» Problem requirements
Pick out each line below containing "ipynb".

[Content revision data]
+ + +

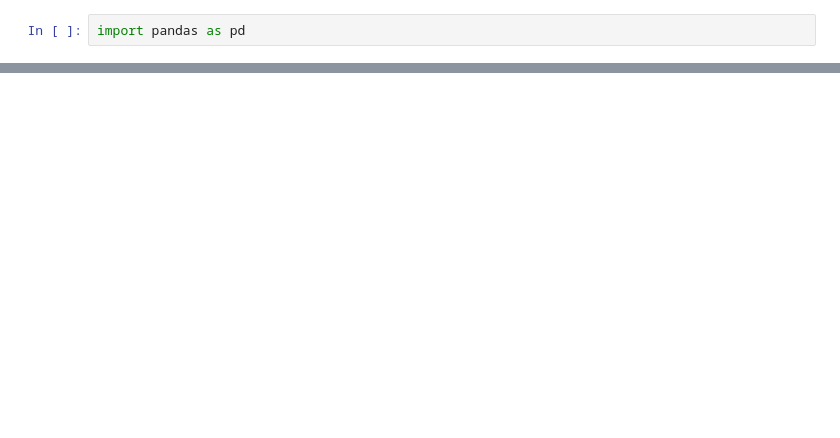
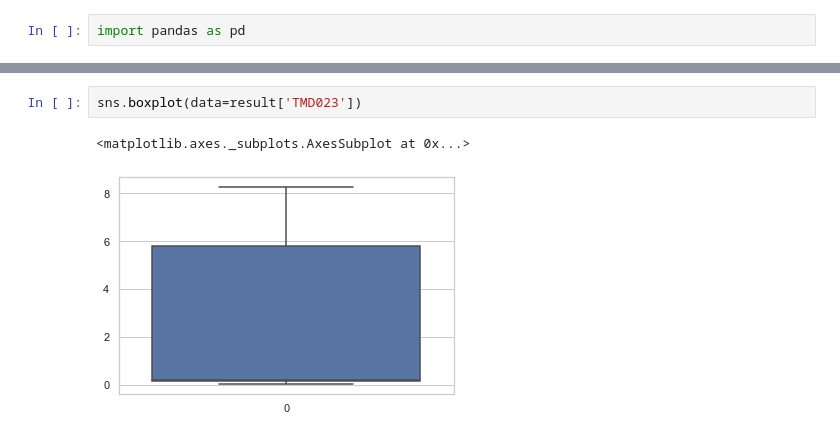
Before and after one commit to marciodbotas/CAP394, a Jupyter notebook: CAP392_Trabalho.ipynb, the cells around one changed output, grey strips where cells are left out. Cells and saved outputs as stored; diff of their text form; blank space fills up the shorter version.

```diff
--- a/CAP392_Trabalho.ipynb
+++ b/CAP392_Trabalho.ipynb
@@ -318,0 +335,5 @@ sns.boxplot(data=rawData['TMD001'])
+# %%
+sns.boxplot(data=result['TMD023'])
+# %% [output]
+<matplotlib.axes._subplots.AxesSubplot at 0x...>
+[figure, added]
```
Also changed, not shown: parts of 61 cells of this notebook.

+ + +

» Answer to the exercise
Before and after one commit to marciodbotas/CAP394, a Jupyter notebook: CAP392_Trabalho.ipynb, the cells around one changed output, grey strips where cells are left out. Cells and saved outputs as stored; diff of their text form; blank space fills up the shorter version.
--- a/CAP392_Trabalho.ipynb
+++ b/CAP392_Trabalho.ipynb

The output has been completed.